AMHERST, Mass. – A mobile weather app that would allow officials to send targeted, neighborhood-level warnings of approaching severe weather, something that might have helped residents of Hadley and Easthampton this week, is in the early stages of development now in the Dallas-Fort Worth (DFW) area, led by researchers at the University of Massachusetts Amherst.
Brenda Philips, an economist and co-director of the Collaborative Sensing of the Atmosphere (CASA) center at UMass Amherst, has a four-year, $2.48 million National Science Foundation grant to study how the mobile devices in our pockets, bags and backpacks can be enlisted as part of the next generation of weather warning systems in the coming decade.

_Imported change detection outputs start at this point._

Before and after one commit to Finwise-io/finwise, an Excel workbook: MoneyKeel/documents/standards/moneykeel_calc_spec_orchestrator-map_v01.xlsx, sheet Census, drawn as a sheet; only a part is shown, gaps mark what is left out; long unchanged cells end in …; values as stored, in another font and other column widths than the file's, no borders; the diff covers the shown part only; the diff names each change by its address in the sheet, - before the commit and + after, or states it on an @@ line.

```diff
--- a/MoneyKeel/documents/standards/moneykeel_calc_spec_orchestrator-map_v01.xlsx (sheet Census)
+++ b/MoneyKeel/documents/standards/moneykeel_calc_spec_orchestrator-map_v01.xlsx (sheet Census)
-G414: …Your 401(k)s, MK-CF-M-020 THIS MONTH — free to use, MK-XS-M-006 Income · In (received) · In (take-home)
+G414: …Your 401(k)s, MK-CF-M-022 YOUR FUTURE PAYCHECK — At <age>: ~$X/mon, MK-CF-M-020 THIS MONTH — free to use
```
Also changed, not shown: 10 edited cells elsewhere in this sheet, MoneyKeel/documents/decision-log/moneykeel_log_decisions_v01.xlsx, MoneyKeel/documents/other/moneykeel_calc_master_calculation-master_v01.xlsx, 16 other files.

“With mobile phone ownership ballooning to an estimated 85 percent of American adults in recent years, it makes sense to use the opportunity,” she says. “People want to know precisely if severe winds or hail is headed towards their homes, workplaces or schools. It’s not enough to know that their county is under a threat. Smart phones and tablets can deliver this information in a way that is relevant to an individual user. ”
However, being able to issue neighborhood-level severe weather or flood alerts is difficult with the current, 30-year-old weather radar system in place nationally, Philips stresses. To identify the type of threat and pinpoint its location with such accuracy, an entirely new system of ground-level, networked radars like the CASA system is needed.

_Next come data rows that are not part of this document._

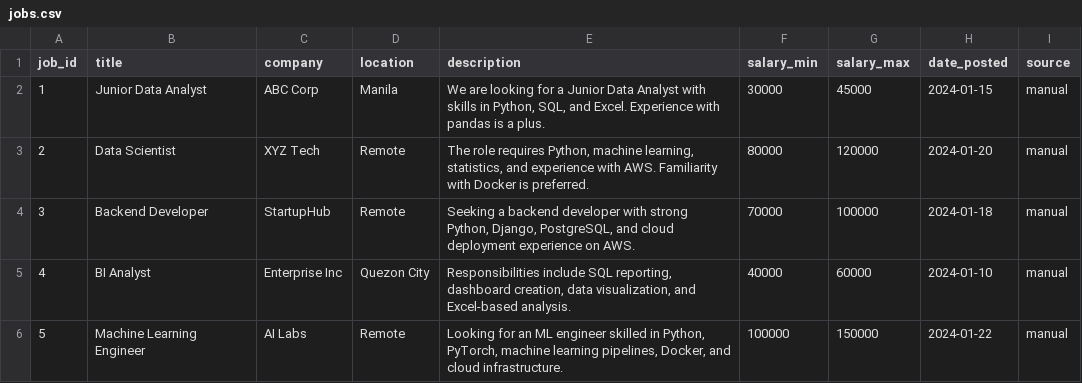
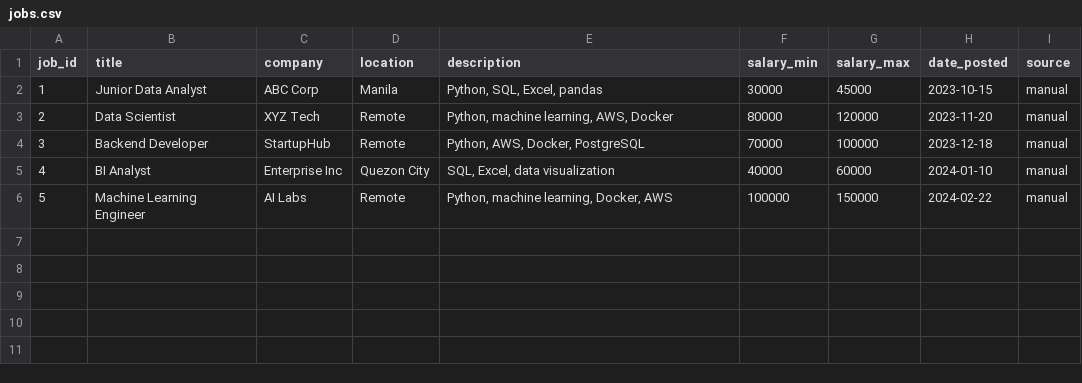
Before and after one commit to VillAlfonso/skill-value-intelligence, a CSV file: data/raw/jobs.csv, drawn as a sheet.

```diff
--- a/data/raw/jobs.csv
+++ b/data/raw/jobs.csv
@@ -1,6 +1,6 @@
 job_id,title,company,location,description,salary_min,salary_max,date_posted,source
-1,Junior Data Analyst,ABC Corp,Manila,"We are looking for a Junior Data Analyst with skills in Python, SQL, and Excel. Experience with pandas is a plus.",30000,45000,2024-01-15,manual
-2,Data Scientist,XYZ Tech,Remote,"The role requires Python, machine learning, statistics, and experience with AWS. Familiarity with Docker is preferred.",80000,120000,2024-01-20,manual
-3,Backend Developer,StartupHub,Remote,"Seeking a backend developer with strong Python, Django, PostgreSQL, and cloud deployment experience on AWS.",70000,100000,2024-01-18,manual
-4,BI Analyst,Enterprise Inc,Quezon City,"Responsibilities include SQL reporting, dashboard creation, data visualization, and Excel-based analysis.",40000,60000,2024-01-10,manual
-5,Machine Learning Engineer,AI Labs,Remote,"Looking for an ML engineer skilled in Python, PyTorch, machine learning pipelines, Docker, and cloud infrastructure.",100000,150000,2024-01-22,manual
+1,Junior Data Analyst,ABC Corp,Manila,"Python, SQL, Excel, pandas",30000,45000,2023-10-15,manual
+2,Data Scientist,XYZ Tech,Remote,"Python, machine learning, AWS, Docker",80000,120000,2023-11-20,manual
+3,Backend Developer,StartupHub,Remote,"Python, AWS, Docker, PostgreSQL",70000,100000,2023-12-18,manual
+4,BI Analyst,Enterprise Inc,Quezon City,"SQL, Excel, data visualization",40000,60000,2024-01-10,manual
+5,Machine Learning Engineer,AI Labs,Remote,"Python, machine learning, Docker, AWS",100000,150000,2024-02-22,manual
```
Also changed, not shown: 4 other files.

Over the past year, CASA, with industrial and university partners, installed such a system of five radar units this year in the DFW area, and it is now delivering an entirely new kind of weather information to forecasters there. Each the size of a microwave oven plus a 36-inch dish, the five X-band radars are deployed on rooftops and towers.
When forecasters predict the chance of approaching severe weather, the CASA system swings into action. Because the areas covered by each of these smaller, near-ground CASA radars overlap, they can conduct “smart” scans focused on areas of greatest concern and give a precise location. The CASA system also “looks into” a storm to detect such details as wind shear, hail, debris fields and raindrop size, providing information five to 10 times more detailed than current radars, according to CASA team member V. Chandrasekar at Colorado State University.
CASA data also come more often. While the current national system sweeps every five minutes, CASA radars in the DFW testbed sweep and transmit data once per minute, a critical difference in life-threatening situations.
For developing the mobile device app to bring the capability of localized warnings to individuals and neighborhoods, the CASA team is now holding focus groups to learn what sort of information people want to receive and how.
Next spring, with the grant from NSF’s Hazard Science, Engineering and Education for Sustainability (SEES) program, Philips and colleagues at the University of Delaware will recruit hundreds of volunteers in the DFW area for study of an app on their mobile devices. It will offer participants real-time, location-specific severe weather and flood warnings, plus timing and other information to help them respond.
As she explains, “Right now, you must identify yourself as being at risk from severe weather by listening to radio or television. Some apps will notify you, but you subscribe by zip code, or county, which can be a very large area. With the new CASA array now up and running in the DFW metroplex, we’re piloting a system that can deliver hyper-local, user-customized warnings.”
A key part of the research is testing new kinds of communications infrastructure, optimized for mobile devices, where people can customize warnings. CASA co-director Michael Zink says, “In our approach, warnings can be sent to users based on their preference settings. For example, a user can specify that she wants to get warnings not only for herself but also for a location of a family member or friend. Based on localization information, a warning will only be given if the family member is actually at the location during the duration of the warning.”
Philips adds, “Once we have people using it, we’ll have a rich source of information on how they use it, where they move when they receive a warning, how they respond at different times of the day, and the type of information that helps people to respond. In that way, we can make a concrete link between weather technology and public response to improve our warning process.”
In Texas, CASA radars are located at the University of Texas at Arlington, in the Town of Addison, City of Cleburne, City of Midlothian and at the University of North Texas, Denton. Behind the scenes, the CASA team led by UMass Amherst with partners to optimize forecasting infrastructure and factors such as Internet and computing requirements.
CASA was developed by the National Science Foundation’s Engineering Research Center program and at UMass Amherst by the Jerome M. Paros Fund for Measurement and Environmental Sciences Research. Raytheon, EWR Weather Radar, Ridgeline Instruments and the National Weather Service are also partners. Its developers hope to see the system nationally deployed over the next decade in major metropolitan areas across the country.